Non Disclosure Agreement : Brexit, Borders and UK International Trade Relations

The upper layers of the new Cabinet have now been selected. I achieved a moderately good hit rate with my predictions, and although I'd suggested that Brexit was multi-part, the formality of it in the Mrs. May setup is sharper than I might have envisaged.

Critics appear to be saying that the new Cabinet is quite right-wing. If true, then it is at odds with the fairness test logic of May's first statements from the podium outside Number 10.

Her words seemed to be about inclusion and the jettisoning of the old privileged Eton chums and Notting Hill set. She used the Unionist word as well, which looked to be a grab across some of Labour's turf. I'll assume her honesty in these opening words.

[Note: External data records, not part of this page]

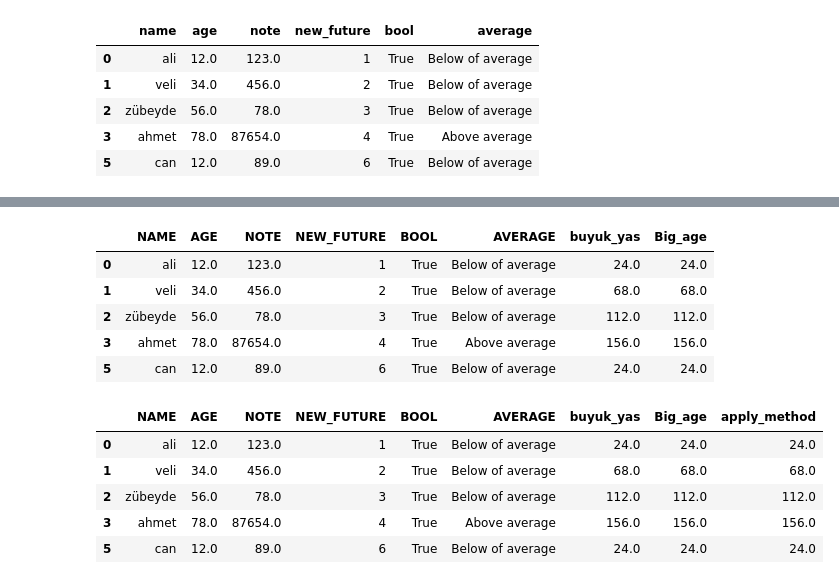
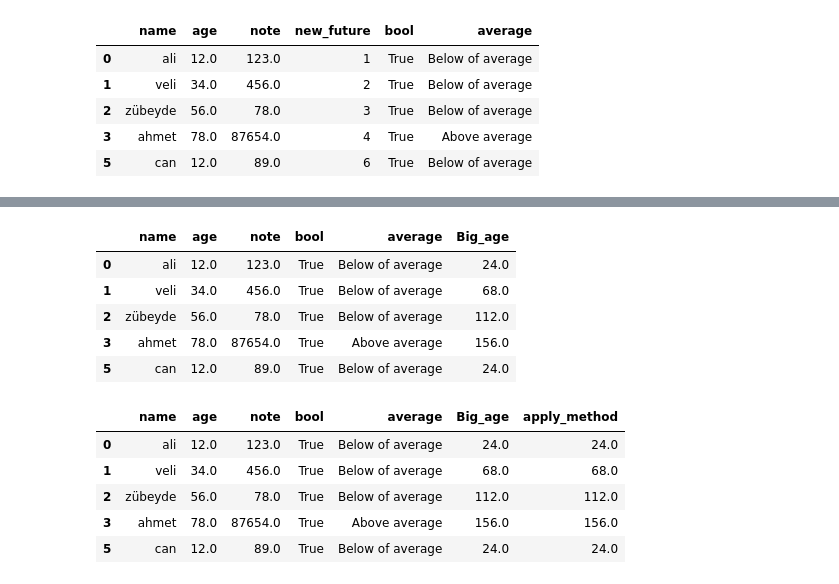
Before and after one commit to 2017710206255MN/Machine-Learning, a Jupyter notebook: Week_2_Pandas.ipynb, the cells around one changed output, grey strips where cells are left out. Drawn from its saved outputs; the diff is of its cells as text; code cells hidden in the pictures.

```diff
--- a/Week_2_Pandas.ipynb
+++ b/Week_2_Pandas.ipynb
@@ -307,23 +306,23 @@ data_contact_2
 # %%
 #Transforming Data
-dataframe["Big_age"] = [each*2 for each in dataframe.AGE]
+dataframe["Big_age"] = [each*2 for each in dataframe.age]
 dataframe
 # %% [output]
-|  | NAME | AGE | NOTE | NEW_FUTURE | BOOL | AVERAGE | buyuk_yas | Big_age |
-| 0 | ali | 12.0 | 123.0 | 1 | True | Below of average | 24.0 | 24.0 |
-| 1 | veli | 34.0 | 456.0 | 2 | True | Below of average | 68.0 | 68.0 |
-| 2 | zübeyde | 56.0 | 78.0 | 3 | True | Below of average | 112.0 | 112.0 |
-| 3 | ahmet | 78.0 | 87654.0 | 4 | True | Above average | 156.0 | 156.0 |
-| 5 | can | 12.0 | 89.0 | 6 | True | Below of average | 24.0 | 24.0 |
+|  | name | age | note | bool | average | Big_age |
+| 0 | ali | 12.0 | 123.0 | True | Below of average | 24.0 |
+| 1 | veli | 34.0 | 456.0 | True | Below of average | 68.0 |
+| 2 | zübeyde | 56.0 | 78.0 | True | Below of average | 112.0 |
+| 3 | ahmet | 78.0 | 87654.0 | True | Above average | 156.0 |
+| 5 | can | 12.0 | 89.0 | True | Below of average | 24.0 |
 # %%
 def mlt(yas):
     return yas*2
-dataframe["apply_method"] = dataframe.AGE.apply(mlt)
+dataframe["apply_method"] = dataframe.age.apply(mlt)
 dataframe
 # %% [output]
-|  | NAME | AGE | NOTE | NEW_FUTURE | BOOL | AVERAGE | buyuk_yas | Big_age | apply_method |
-| 0 | ali | 12.0 | 123.0 | 1 | True | Below of average | 24.0 | 24.0 | 24.0 |
-| 1 | veli | 34.0 | 456.0 | 2 | True | Below of average | 68.0 | 68.0 | 68.0 |
-| 2 | zübeyde | 56.0 | 78.0 | 3 | True | Below of average | 112.0 | 112.0 | 112.0 |
-| 3 | ahmet | 78.0 | 87654.0 | 4 | True | Above average | 156.0 | 156.0 | 156.0 |
-| 5 | can | 12.0 | 89.0 | 6 | True | Below of average | 24.0 | 24.0 | 24.0 |
+|  | name | age | note | bool | average | Big_age | apply_method |
+| 0 | ali | 12.0 | 123.0 | True | Below of average | 24.0 | 24.0 |
+| 1 | veli | 34.0 | 456.0 | True | Below of average | 68.0 | 68.0 |
+| 2 | zübeyde | 56.0 | 78.0 | True | Below of average | 112.0 | 112.0 |
+| 3 | ahmet | 78.0 | 87654.0 | True | Above average | 156.0 | 156.0 |
+| 5 | can | 12.0 | 89.0 | True | Below of average | 24.0 | 24.0 |
```
Also changed, not shown: parts of 6 cells of this notebook.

How it will all work in practice leaves plenty of questions.
  • The two part Brexit team drives two of the main elements - exit and trade. The third component related to borders doesn't seem to have the same emphasis?
  • Boris Johnston (F.Off) is the potential third member of that group and is usually shown in the middle in TV photo reportage. A better option might be to simply put him on planes and send him a long way away?
  • It also begs a few questions about whether Johnston is capable of operating under instruction?
  • The two top Brexiteers are sensible positioned to ensure that Brexit has Brexit people running it. Some of the things that David Davis has said/written already might be at odds with how things work, although this might be genuinely about being an 'unreasonable man' in order to better negotiate?
  • Interviewers keep asking detailed Brexit questions. If it is to be a proper negotiation, then some things will need to be kept quiet. I think Angela May understands this, but there's a few loose cannons around. Like in big business, a need for some confidentiality agreements, non-disclosures or similar. Some overt words about talking to press and embargoed content would not go amiss. Not the Official Secrets Act, which would be seen as too State specific.
  • Hammond as Chancellor is a good idea. An agenda to borrow cheap money and develop strong infrastructure is finally in play, although that Hinckley 'Osborne easy picking' might be a bad decision and blow up (not literally because it will never be finished). The erstwhile ideology of free markets needs to be tempered by acquiring some proper industrial strategy. Hopefully Hammond has the nous to look beyond Osborne's Treasury fundamentalism before jumping?
  • Some of the telly commentators are already saying that driving Brexit alone is a big enough agenda topic. I disagree and think that the added tracks of driving infrastructure, industry and non-London all seem like sensible and parallel tasks. Some are quite intermingled with what happens to UK as a new style of trading nation.
  • There's some substantial re-organisations in the mix too. The logistics can't be allowed to impeded progress, it should not be about deckchair positioning. There's also a worry here similar to that cartoon showing the multiple office block for Brexit people at a cost of -er- £350m per week.
  • Jeremy Hunt is probably on borrowed time. I guess that he wasn't the first choice for the ongoing NHS position and that he will need to do something spectacular to stay in position.
  • Many commentators are lamenting Gove's departure. He gets portrayed as intelligent and as a reformer. I'll give him some credit for parts of Justice, but he messed up Education and it will take ages to unravel the damage. And his miscreant performance throughout the recent campaigns suggest that he should be kept a long way from power.
  • Some people have been fooled by Osborne. Among other things they say he had a strong fiscal policy and promoted the Northern Powerhouse. I don't think so. His focus on austerity helped create the wreckage and was instrumental in creating hardships. His high visibility appearances around the country to unveil new locomotive nameplates or put a brick into a wall were accompanied by opportunistic speeches which re-used the same funds over and over again. Too many half-truths.
  • I mentioned loose cannons. Letwin could be one. He's probably annoyed that his football has been taken away and now he's sounding off to the media about the lack of UK negotiators for the E.U. thing. I know he was part of Cameron's brain in the old setup, but someone needs to tell him to put a lid on it.
  • A largely new team also needs to develop personal networks and because of the whole E.U. exit process, these relationships will need to extend far and wide. Just about all of the Cabinet should have a concerted role to play in that area. Work it.
At present we have to assume that this team knows what they want to do and are purposeful enough to drive it because we shamefully have no credible opposition. The Labour tail chasing continues and a decision won't pop out until late September. If Mrs May asks her A Team to work through the full summer then we could be much further along with some developed ideas.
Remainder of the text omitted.